§ **Recorded information**
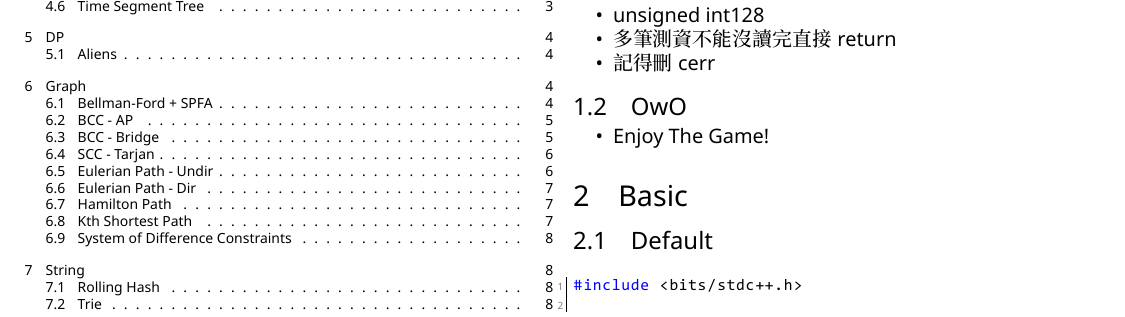
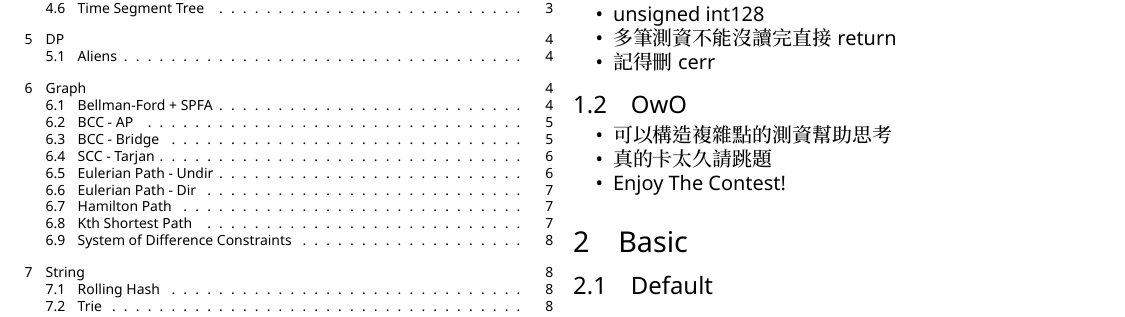
Before and after one commit to chengyin30069/NYCU_Roselia-codebook, a LaTeX document (main.tex): part of page 1 of 18, cut so that both start at the same text. The pictures show the PDF file main.pdf that the author committed with the source.

Commit message:
[Update]

```diff
--- a/main.tex
+++ b/main.tex
@@ -139,8 +139,9 @@ numbers=left
 % \item 注意變數範圍，誰特別大／特別小，作法 80\% 跟它有關。
 % \item 題目「保證」某種性質作法 99\% 跟它有關。
 % \item 寫下範測，釐清題目。
-% \item 可以構造複雜點的測資幫助思考。
-\item Enjoy The Game!
+\item 可以構造複雜點的測資幫助思考
+\item 真的卡太久請跳題
+\item Enjoy The Contest!
 \end{itemize}
 
 
```
Also changed, not shown: main.pdf.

§ **Problem details**
Exactly retype each record above, dropping images.

§ **Reply**
Before and after one commit to chengyin30069/NYCU_Roselia-codebook, a LaTeX document (main.tex): part of page 1 of 18, cut so that both start at the same text. The pictures show the PDF file main.pdf that the author committed with the source.

Commit message:
[Update]

```diff
--- a/main.tex
+++ b/main.tex
@@ -139,8 +139,9 @@ numbers=left
 % \item 注意變數範圍，誰特別大／特別小，作法 80\% 跟它有關。
 % \item 題目「保證」某種性質作法 99\% 跟它有關。
 % \item 寫下範測，釐清題目。
-% \item 可以構造複雜點的測資幫助思考。
-\item Enjoy The Game!
+\item 可以構造複雜點的測資幫助思考
+\item 真的卡太久請跳題
+\item Enjoy The Contest!
 \end{itemize}
 
 
```
Also changed, not shown: main.pdf.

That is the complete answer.